I have duly recieved your favor of Mar. 28. and with it your treatises on the culture of the Sugar cane & Cotton plant in France. the introduction of new cultures, & especially of objects of leading importance to our comfort, is certainly worthy the attention of every government, & nothing short of the actual experiment should discourage an essay of which any hope can be entertained. till that is made, the result is open to conjecture, and I should certainly conjecture that the Sugar cane could never become an article of profitable culture in France. we have, within the antient limits of the United States, a great extent of country which brings the orange to advantage. but not a foot in which the Sugar cane can be matured. France, within it’s former limits, has but two small spots (Olioules & Hieres) which bring the orange in open air, and, a fortiori, therefore, none proper for the Cane. I should think the Sugar-maple more worthy of experiment. there is no part of France of which the climate would not admit this tree. I have never seen a reason why every farmer should not have a sugar orchard, as well as an apple orchard. the supply of sugar for his family would require as little ground, and the process of making it is as easy as that of cyder. mr Michaux, your botanist here, could send you plants as well as seeds, in any quantity from the U.S.
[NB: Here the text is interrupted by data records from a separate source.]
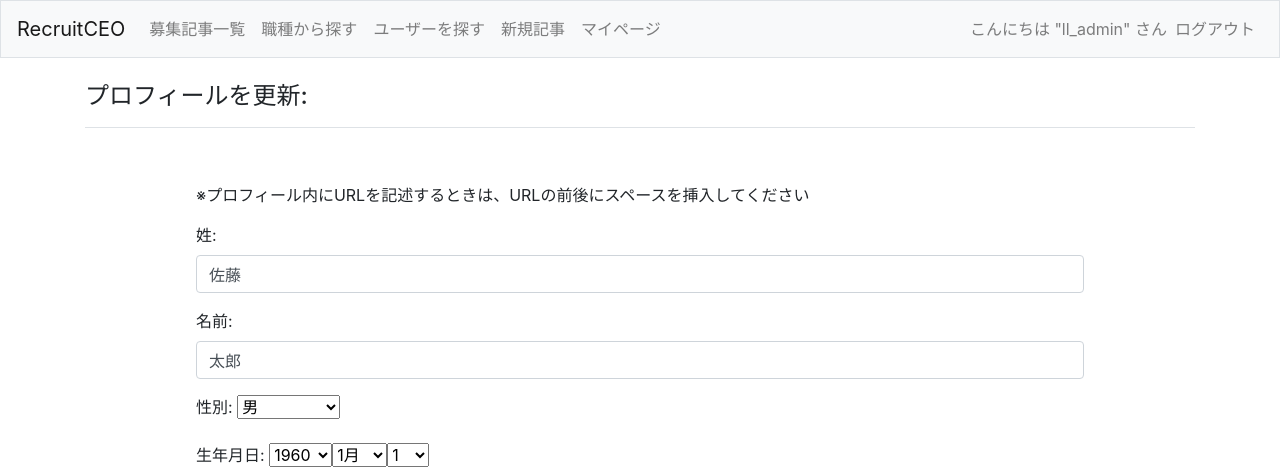
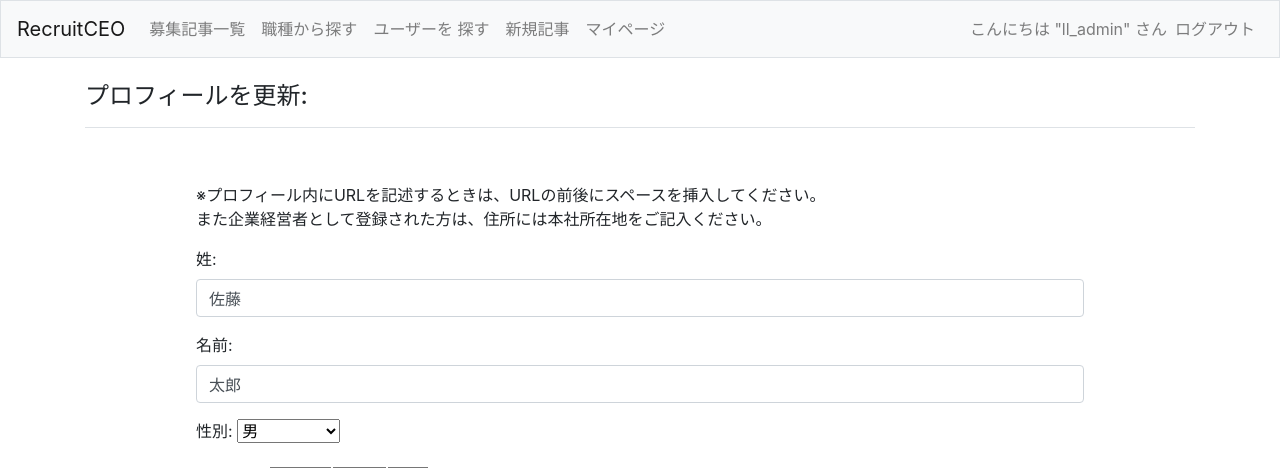
Before and after one commit to 19276YamamotoKeisuke/learning_log, a Django app: page /my_page/2/edit_profile/ in a window 1280 px wide. Shown: the top 468 px of the page. Run offline with Django 4.2, Linux system fonts and the light colour scheme; a user stored in the database is signed in; data comes from the database, SQL or seed files in the repository; both versions use the stored data as it was after the commit; parts of the project's set-up code (start-up, migrations or seed data) failed here and were passed over; some libraries are stand-ins or nearby versions.

Commit message:
バグとりコミット

```diff
--- a/learning_logs/templates/learning_logs/base.html
+++ b/learning_logs/templates/learning_logs/base.html
@@ -38,7 +38,7 @@
                 </li>
                 <li class="nav-item">
                 <a class="nav-link" href="{% url 'learning_logs:users' %}">
-                    ユーザーを探す
+                    ユーザーを 探す
                 </a>
                 </li>
                 <li class="nav-item">
--- a/learning_logs/templates/learning_logs/edit_profile.html
+++ b/learning_logs/templates/learning_logs/edit_profile.html
@@ -11,7 +11,9 @@
 
     {% comment %} <p><a>{{ user }}</a><p> {% endcomment %}
 <div class="formtag">
-    <p>※プロフィール内にURLを記述するときは、URLの前後にスペースを挿入してください</p>
+    <p>※プロフィール内にURLを記述するときは、URLの前後にスペースを挿入してください。<br>
+        また企業経営者として登録された方は、住所には本社所在地をご記入ください。
+    </p>
     <form action="{% url 'learning_logs:edit_Profile' user.id %}" method='post' enctype='multipart/form-data'>
         {% csrf_token %}
         {{ form.as_p }}
--- a/learning_logs/views.py
+++ b/learning_logs/views.py
@@ -188,14 +188,25 @@ def edit_entry(request, entry_id):
 @login_required
 def edit_Profile(request, user_id):
     """プロフィール初期設定"""
-    profile = Profile.objects.get(id=user_id)
+
+    if Profile.objects.filter(user=user_id).exists():
+        profile = Profile.objects.get(user=user_id)
+        print('え')
 
     if request.method != 'POST':
-        form = ProfileForm(instance=profile)
+        if Profile.objects.filter(user=user_id).exists():
+            form = ProfileForm(instance=profile)
+            print('あ')
+        else:
+            form = ProfileForm()
+            print('い')
 
     else:
         #送信されたデータの処理
-        form = ProfileForm(data=request.POST, instance=profile)
+        if Profile.objects.filter(user=user_id).exists():
+            form = ProfileForm(data=request.POST, instance=profile)
+        else:
+            form = ProfileForm(data=request.POST)
         if form.is_valid():
             new_profile = form.save(commit=False)
             new_profile.user = request.user
@@ -213,7 +224,10 @@ def my_page(request, user_id):
     entries = Entry.objects.filter(entry_owner=request.user).order_by('-date_added')
     applys = Apply.objects.filter(owner_id=user_id)
     entry_applied = Apply.objects.filter(applicant_id=user_id)
-    profile = Profile.objects.get(user=user_id)
+    if Profile.objects.filter(user=user_id).exists():
+        profile = Profile.objects.get(user=user_id)
+    else:
+        profile = ''
     recommend = Recommend.objects.filter(user=user_id)
 
     context = {'user_id': user_id, 'entries': entries, 'applys':applys, 'entry_applied':entry_applied, 'profile':profile, 'recommend':recommend}
```
Also changed, not shown: db.sqlite3, media/img/Glassball.png (added).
I have no doubt the Cotton plant will succeed in some of the Southern parts of France. whether it’s culture will be as advantageous as those they are now engaged in remains to be tried. we could, in the United States, make as great a variety of wines as are made in Europe: not exactly of the same kinds, but doubtless as good. yet I have ever observed to my countrymen who think it’s introduction important, that a labourer cultivating wheat, rice, tobacco or cotton here, will be able, with the proceeds to purchase double the quantity of the wine he would make. probably the same quantity of land & labor in France employed on the rich produce of your Southern counties would purchase double the quantity of the cotton they would yield there. this however may prove otherwise on trial, and therefore it is worthy the trial. in general it is a truth that if every nation will employ itself in what it is fittest to produce, a greater quantity will be raised of the things contributing to human happiness, than if every nation attempts to raise every thing it wants within itself. the limits within which the cotton plant is worth cultivating in the U.S. are the Rappahanoc river to the North, and the first mountains to the West, and even, from the Rappahanoc to the Roanoke, we only cultivate for family use as it cannot there be afforded at market in competition with that of the more Southern region. the Missisipi country also within the same latitudes, admits the culture of cotton.
The superficial view I have yet had time to take of your treatise on the Cotton plant induces a belief that it is rich & correct in it’s matter, and contains a great fund of learning on that plant. when retired to rural occupations, as I shall be ere long, I shall profit of it’s contents practically, in the culture of that plant merely for household manufacture. in that situation too I shall devote myself to occupations much more congenial with my inclinations than those to which I have been called by the character of the times into which my lot was cast. about to be relieved from this corvée by age and the fulfilment of the quadragena stipendia, what remains to me of physical activity will chiefly be employed in the amusements of agriculture. having little practical skill, I count more on the pleasures than the profits of that occupation. they will give me too the leisure which my present situation nearly denies, of rendering such services as may be within my means, to the Institute, the Agricultural society of the Seine, to yourself and such other worthy individuals as may find any convenience in a correspondence here. I shall then be able particularly to fulfill the wishes expressed of my sending to the society of Agriculture a plough with my mouldboard. perhaps I may be able to add some other implements peculiar to us to the collection which I percieve that the society is making. I salute you, Sir, with assurances of great esteem & respect.
DLC: Papers of Thomas Jefferson.